WHAT THIS TASK INVOLVES:
Go through the listing and pick out each line with the word "timeline" in it.

MATERIAL TO PROCESS:
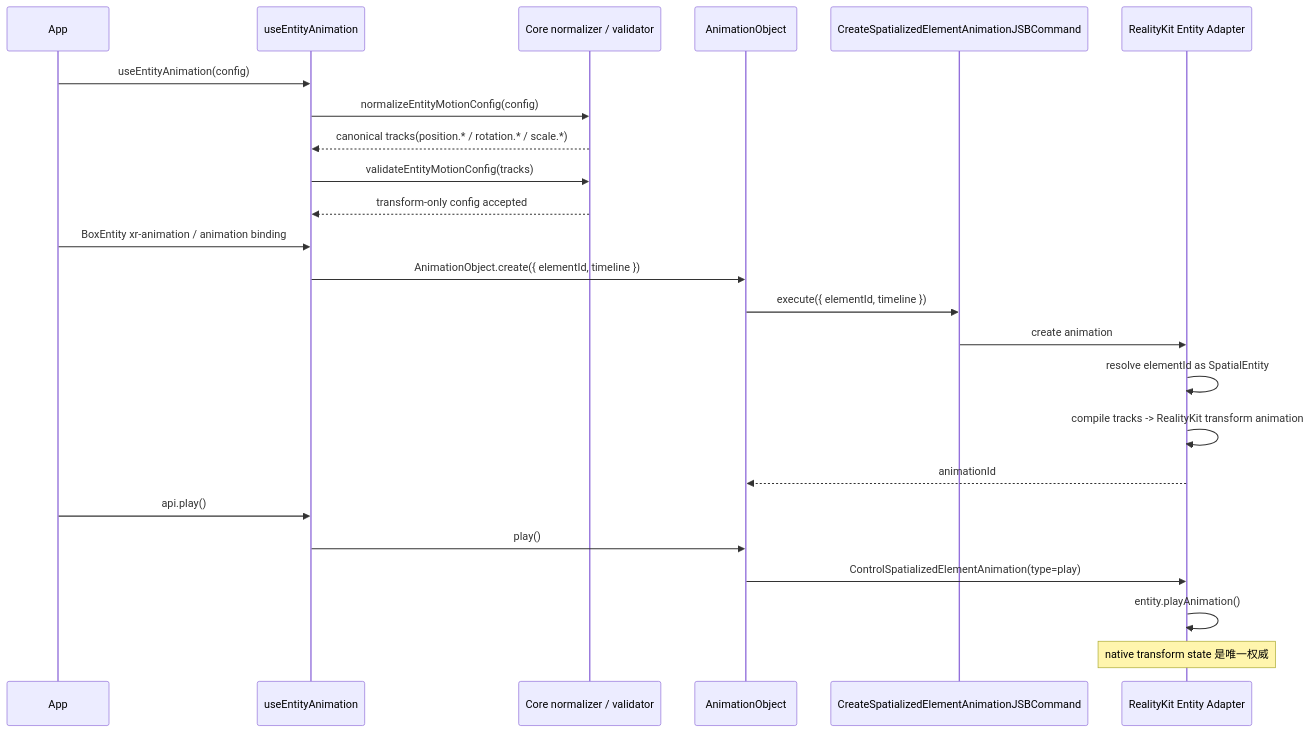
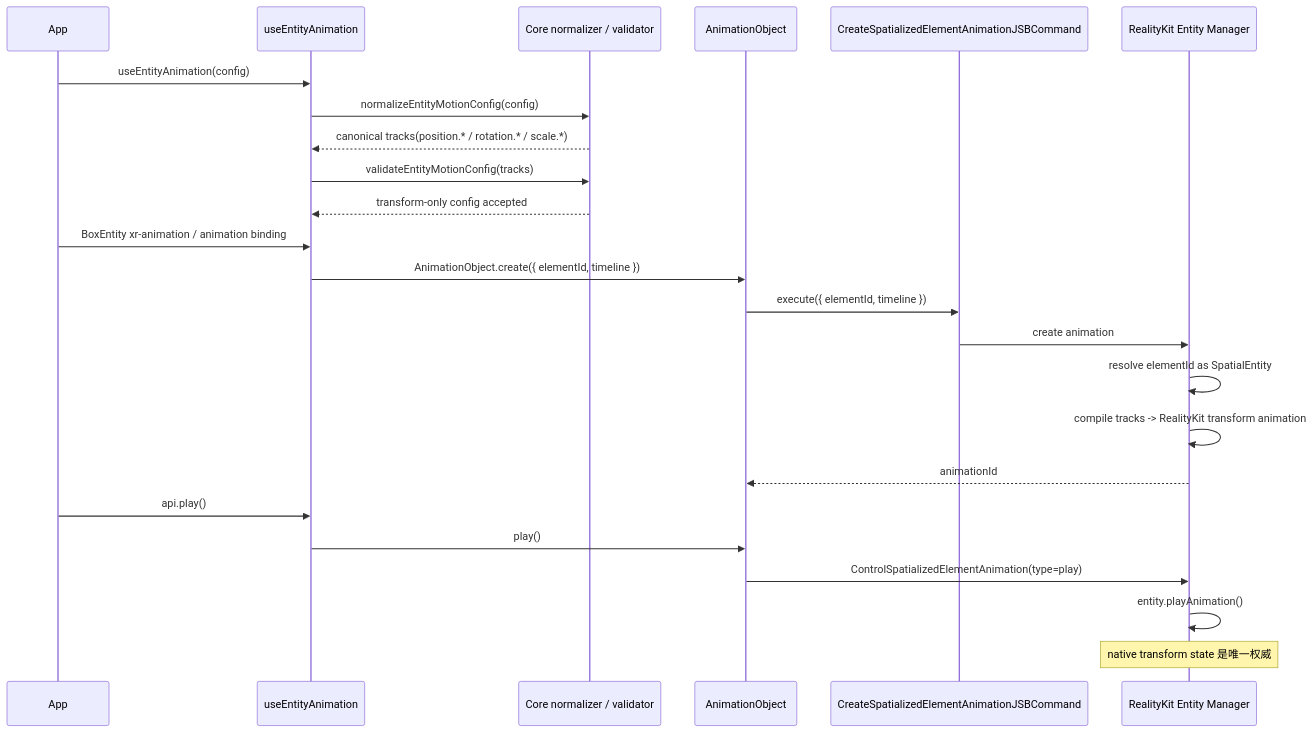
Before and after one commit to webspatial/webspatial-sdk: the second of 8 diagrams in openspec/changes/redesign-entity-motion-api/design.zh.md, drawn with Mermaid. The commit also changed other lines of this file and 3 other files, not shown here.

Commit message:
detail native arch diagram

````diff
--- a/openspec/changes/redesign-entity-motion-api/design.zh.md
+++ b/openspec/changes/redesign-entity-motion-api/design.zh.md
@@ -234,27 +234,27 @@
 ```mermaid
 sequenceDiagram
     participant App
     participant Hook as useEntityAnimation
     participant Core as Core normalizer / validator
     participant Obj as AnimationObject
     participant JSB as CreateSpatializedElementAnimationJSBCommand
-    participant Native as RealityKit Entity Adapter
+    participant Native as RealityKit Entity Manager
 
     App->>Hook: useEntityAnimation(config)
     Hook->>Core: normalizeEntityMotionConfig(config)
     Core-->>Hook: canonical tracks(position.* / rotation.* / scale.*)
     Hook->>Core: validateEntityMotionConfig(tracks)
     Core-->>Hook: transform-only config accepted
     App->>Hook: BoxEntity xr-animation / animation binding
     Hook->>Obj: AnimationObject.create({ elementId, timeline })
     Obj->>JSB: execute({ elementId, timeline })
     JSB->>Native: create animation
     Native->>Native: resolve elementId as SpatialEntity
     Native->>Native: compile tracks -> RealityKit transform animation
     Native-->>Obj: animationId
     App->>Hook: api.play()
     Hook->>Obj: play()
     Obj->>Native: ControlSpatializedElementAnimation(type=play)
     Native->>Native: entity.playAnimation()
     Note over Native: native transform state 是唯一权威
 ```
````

OUTPUT OF THE EXERCISE:
     Hook->>Obj: AnimationObject.create({ elementId, timeline })
     Obj->>JSB: execute({ elementId, timeline })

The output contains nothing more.